One such notable video Internet portal is Isuma.tv  from Canada, which is an independent interactive social networking website of Inuit and Aboriginal films launched in January 2008. The site hosts films for free and intends to help Native communities around the world become connected. Its parent Igloolik Isuma production company's mission is to tell authentic Inuit stories to Inuit and non-Inuit audiences worldwide by producing independent community-based media so that Inuit culture and language can be preserved and enhanced.
IsumaTV's tools enable Indigenous people to express reality in their own voices. It uses new media networking technology to build a hub of communication and exchange among Indigenous and non-Indigenous people and communities around the globe.
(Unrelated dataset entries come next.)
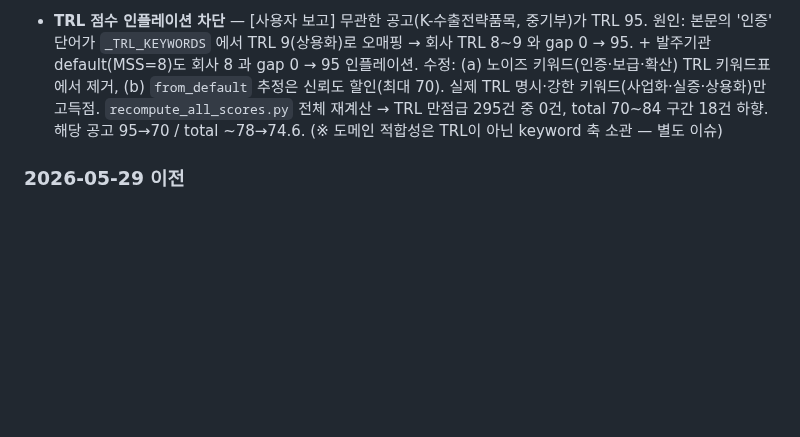
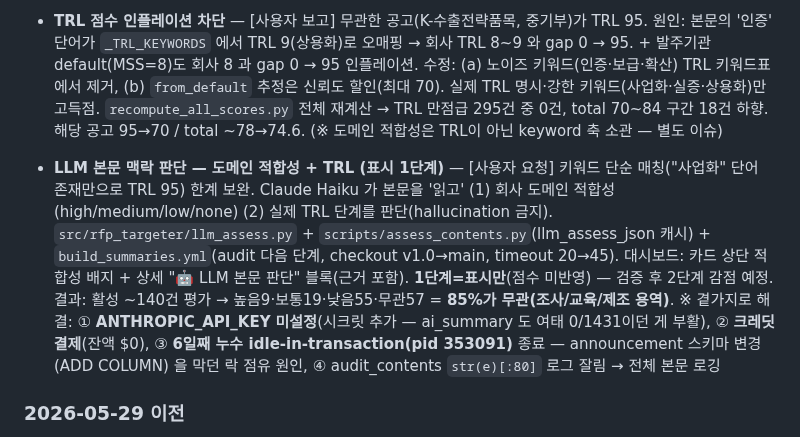
Before and after one commit to yellowCornSalad/RFP-Targeter, a Markdown page: PROJECT_STATE.md, the part around the change. Drawn GitHub-style; blank space fills up the shorter version.

Commit message:
docs: LLM 도메인 적합성/TRL 판단 (표시 1단계) 기록 + 스크린샷 갱신
활성 ~140건 평가: 높음9·보통19·낮음55·무관57 (85% 무관). 곁가지 해결
4건(키 미설정·크레딧·6일 누수연결·로그잘림) 포함.

Co-Authored-By: Claude Opus 4.7 <noreply@anthropic.com>

```diff
--- a/PROJECT_STATE.md
+++ b/PROJECT_STATE.md
@@ -116,6 +116,8 @@ alert:
 
 - **TRL 점수 인플레이션 차단** — [사용자 보고] 무관한 공고(K-수출전략품목, 중기부)가 TRL 95. 원인: 본문의 '인증' 단어가 `_TRL_KEYWORDS` 에서 TRL 9(상용화)로 오매핑 → 회사 TRL 8~9 와 gap 0 → 95. + 발주기관 default(MSS=8)도 회사 8 과 gap 0 → 95 인플레이션. 수정: (a) 노이즈 키워드(인증·보급·확산) TRL 키워드표에서 제거, (b) `from_default` 추정은 신뢰도 할인(최대 70). 실제 TRL 명시·강한 키워드(사업화·실증·상용화)만 고득점. `recompute_all_scores.py` 전체 재계산 → TRL 만점급 295건 중 0건, total 70~84 구간 18건 하향. 해당 공고 95→70 / total ~78→74.6. (※ 도메인 적합성은 TRL이 아닌 keyword 축 소관 — 별도 이슈)
 
+- **LLM 본문 맥락 판단 — 도메인 적합성 + TRL (표시 1단계)** — [사용자 요청] 키워드 단순 매칭("사업화" 단어 존재만으로 TRL 95) 한계 보완. Claude Haiku 가 본문을 '읽고' (1) 회사 도메인 적합성(high/medium/low/none) (2) 실제 TRL 단계를 판단(hallucination 금지). `src/rfp_targeter/llm_assess.py` + `scripts/assess_contents.py`(llm_assess_json 캐시) + `build_summaries.yml`(audit 다음 단계, checkout v1.0→main, timeout 20→45). 대시보드: 카드 상단 적합성 배지 + 상세 "🤖 LLM 본문 판단" 블록(근거 포함). **1단계=표시만**(점수 미반영) — 검증 후 2단계 감점 예정. 결과: 활성 ~140건 평가 → 높음9·보통19·낮음55·무관57 = **85%가 무관(조사/교육/제조 용역)**. ※ 곁가지로 해결: ① **ANTHROPIC_API_KEY 미설정**(시크릿 추가 — ai_summary 도 여태 0/1431이던 게 부활), ② **크레딧 결제**(잔액 $0), ③ **6일째 누수 idle-in-transaction(pid 353091)** 종료 — announcement 스키마 변경(ADD COLUMN) 을 막던 락 점유 원인, ④ audit_contents `str(e)[:80]` 로그 잘림 → 전체 본문 로깅
+
 ### 2026-05-29 이전
 1. **2026-05-29** — KRIT 단독 점수 70+ 만 대시보드 노출 — [사용자 결정] KRIT은 PMS(Nexacro popup) 구조상 본문 접근 불가 → body 없음 → 키워드/예산/자동추천 다 부실 → 점수 천장 50점대. 게다가 모두 국방 R&D 영역이라 사이버 본업 부적합. 완전 OFF 대신 70+ 임계만 노출 (고품질 KRIT 자동 캐치 여지). `build_static.py` WHERE 에 `NOT (source='krit' AND COALESCE(total_score,0)<70)` 추가, KRIT 카드 라벨 "필터 통과 0"→"70점+ 0건". 다른 6개 소스 영향 0, 슬랙(80+ AND 1억+)도 영향 0(KRIT는 budget NULL이라 어차피 미발사). 라이브 5건(52~54점) 즉시 미노출
 2. **2026-05-29** — 슬랙 개편 — (1) "크롤 완료" 메시지 OFF (`alert.crawl_complete_enabled=false`), (2) "크롤 실패(소스 에러)" 경보 신설 (`notify_crawl_failure`, `crawl_failure_enabled=true`, 영업시간 가드 — 워크플로 전체 정지는 monitor가 별도 커버), (3) 예산 표시 버그픽스 `/1000→/100` (budget_mw는 백만원 단위=1억100, 10억을 1억으로 오표기하던 문제 — 슬랙·대시보드 양쪽). 신규 공고 알림은 기존대로 **80+ AND 1억+**
```
Also changed, not shown: docs/screenshots/dashboard.png.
Teague Schneiter  writes at the Hub (Witness):
As a self-proclaimed “action-oriented” online platform that enables users to join and “participate interactively in a collaborative process for change,” IsumaTV is the type of platform that is familiar to us at the Hub. It has become an active space of participation, collaboration and activism for Inuit and Indigenous communities, organisations and causes both locally and internationally. It seeks to use “the power and immediacy of the Web” to improve communication and exchange within and between Indigenous and non-Indigenous peoples by encouraging the creation of content that features native voices. It creates opportunities not only to record, store and present content, but to share and create an active community around Indigenous knowledge, languages, experiences, opinions, and ways of life. Not only is a site devoted to Indigenous media with sharing capabilities, but increasingly they are becoming actively involved in campaigns, projects and initiatives to open peoples’ eyes to Indigenous realities.
There are currently over 2600 videos in 46 different Indigenous languages archived in the platform. The Digitizing of the Inuit and Aboriginal Media Archives (DIAMA ) project preserves irreplaceable Inuit and Aboriginal media archives at risk of being lost. IsumaTV cleans, reformats, digitizes and uploads priceless audio-visual materials collected since the 1970s.
The site is available in either high or low bandwidth for those in more rural communities. NITV  (Northern Interactive Television Network) on IsumaTV is an innovative project using 2.0 interactive media to promote language, energize culture, engage youth and save lives in Canada’s Inuit and Aboriginal communities.
“Show Me On The Map: Discussions on Mining on Aboriginal Lands” is an online blog discussing the social, economic, and environmental issues surrounding mining in the Canadian Arctic. Visit http://www.isuma.tv/hi/en/showmeonthemap  to hear the concerns of those living in these communities relating to future mining prospects.